Not only that, but it was the Police Department's test he took — not the Fire Department's — "just to see the variances," he said.

After the test at the Rancho Cienega Sports Center near Baldwin Village, LAPD recruiters were chatting with Russ anyway about opportunities in their department.

Fifty years ago, Russ would have had a different experience if seeking a firefighting career in Los Angeles.

Before 1955, African American firefighters in L.A. served in segregated firehouses, an experience shared by black firefighters in cities across the country for much of the early 20th century.

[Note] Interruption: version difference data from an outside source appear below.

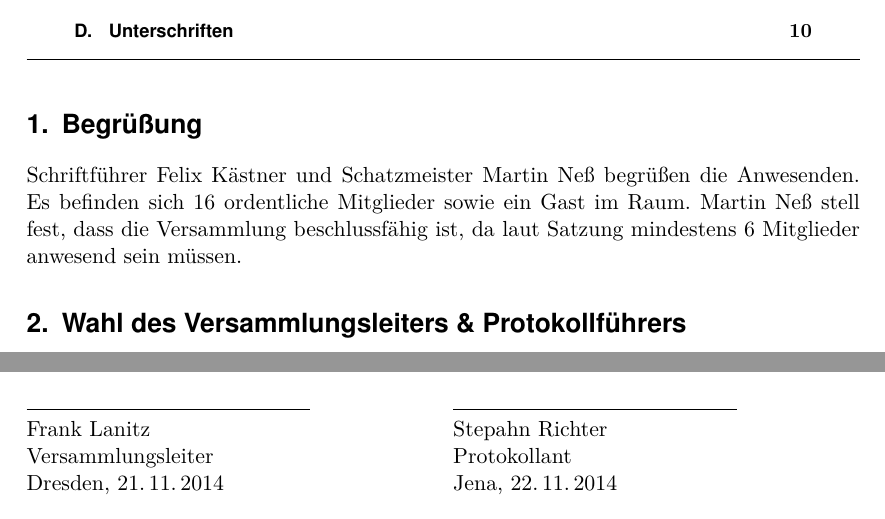
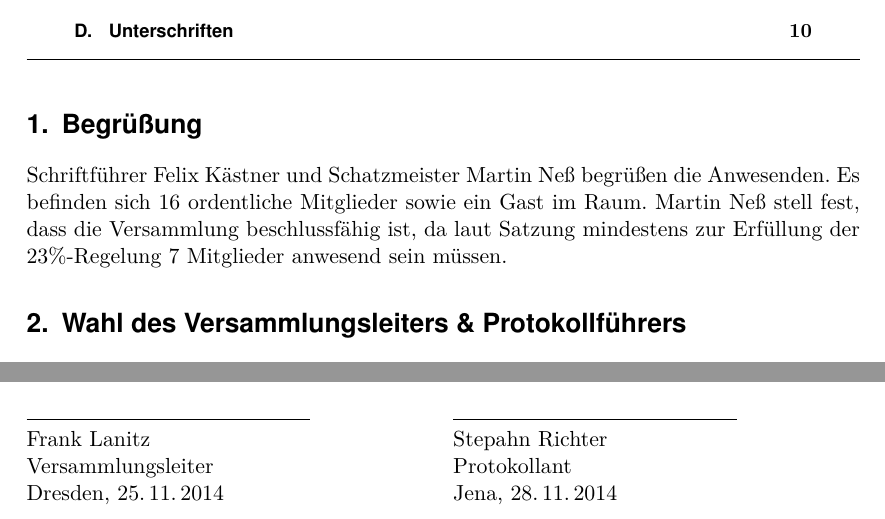
Before and after one commit to frlan/dokumente, a LaTeX document (Protokolle/Versammlungen/MV2014-20141116.ltx): two parts of pages 2 and 10 of 10, joined at a grey line, cut so that both start at the same text. Compiled offline with pdfLaTeX.

Commit message:
Korrektur einiger Anmerkungen

```diff
--- a/Protokolle/Versammlungen/MV2014-20141116.ltx
+++ b/Protokolle/Versammlungen/MV2014-20141116.ltx
@@ -29,7 +29,8 @@
 Schriftführer Felix Kästner und Schatzmeister Martin Neß begrüßen die
 Anwesenden. Es befinden sich 16 ordentliche Mitglieder sowie ein Gast
 im Raum. Martin Neß stell fest, dass die Versammlung beschlussfähig
-ist, da laut Satzung mindestens 6~Mitglieder anwesend sein müssen.
+ist, da laut Satzung mindestens zur Erfüllung der 23\%-Regelung
+7~Mitglieder anwesend sein müssen.
 
 
 \topic{Wahl des Versammlungsleiters \& Protokollführers}
@@ -289,12 +290,12 @@ Der am 16.\,11.\,2014 gewählte Vorstand setzt sich wie folgt zusammen:
   \noindent \makebox[5cm]{\hrulefill} \\
   Frank Lanitz \\
   Versammlungsleiter \\
-  Dresden, 21.\,11.\,2014
+  Dresden, 25.\,11.\,2014
 
   \noindent \makebox[5cm]{\hrulefill} \\
   Stepahn Richter \\
   Protokollant \\
-  Jena, 22.\,11.\,2014
+  Jena, 28.\,11.\,2014
 \end{multicols}
 
 \end{Protokoll}
```
Also changed, not shown: Protokolle/Versammlungen/MV2014-20141116.ltx (2 more changed lines).
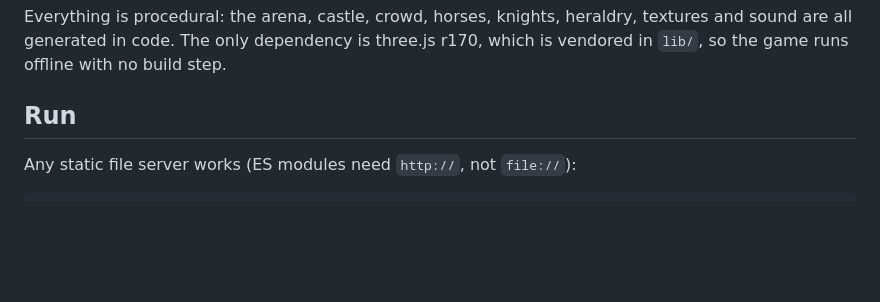
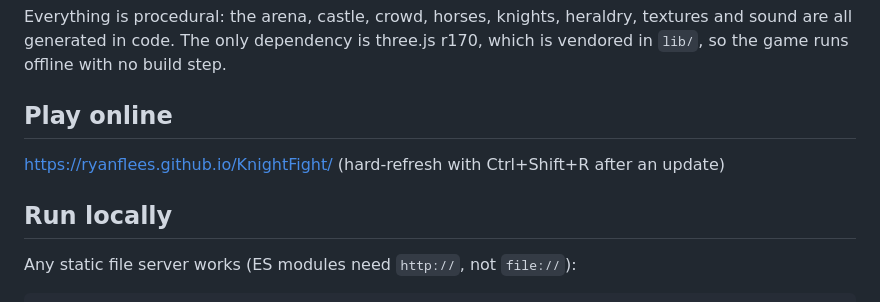
Before and after one commit to ryanflees/KnightFight, a Markdown page: README.md, the part around the change. GitHub-like rendering; blank space fills up the shorter version.

Commit message:
README: link the GitHub Pages build
Co-Authored-By: Claude Opus 5.5 <noreply@anthropic.com>
Claude-Session: https://claude.ai/code/session_01JdP4PAMqoGooN71RJouato

```diff
--- a/README.md
+++ b/README.md
@@ -4,7 +4,11 @@ A 3D medieval jousting game that runs in the browser. You ride as the Grey Falco
 
 Everything is procedural: the arena, castle, crowd, horses, knights, heraldry, textures and sound are all generated in code. The only dependency is three.js r170, which is vendored in `lib/`, so the game runs offline with no build step.
 
-## Run
+## Play online
+
+https://ryanflees.github.io/KnightFight/ (hard-refresh with Ctrl+Shift+R after an update)
+
+## Run locally
 
 Any static file server works (ES modules need `http://`, not `file://`):
 
```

The Los Angeles Stentorians, an organization of black firefighters, was formed in that era to address discrimination.

"With that great history, how can you not be a part of it?" said Russ, a native of South Los Angeles whose parents migrated here from Mississippi.

Rides, booths and police vehicles were spread across a playing field where curious families posed for pictures with a bomb squad robot.

The weekend expo was meant to draw African Americans interested in careers in public safety and law enforcement.

It comes at a time when such agencies are actively seeking to diversify their ranks in terms of race and gender, recruiters said.

"In every nationality, in every race, our upbringing plays a big part in relating to our community and the comfort in speaking to an officer that represents the community," said Officer Michele Howell, who lives in the South L.A. area and attended school there.

On Tuesday, the city's Personnel Department is expected to report to the Fire Commission that 11.8% of the Fire Department workforce is African American.

Its rate of black personnel is higher than the state's other big cities when compared with available black workers, the report states.

Russ said he was encouraged by the presence of such groups as the Stentorians, which had a booth at the expo.

The recruit is a recent graduate in fire prevention administration at Cal State L.A. and is working his way through the long, rigorous process of becoming a city firefighter.

With written exams, interviews and an arduous set of physical tests, the process isn't easy, Russ said.

"I think, like in life, it presents its obstacles," he said. "That's what my focus is, to keep pressing on."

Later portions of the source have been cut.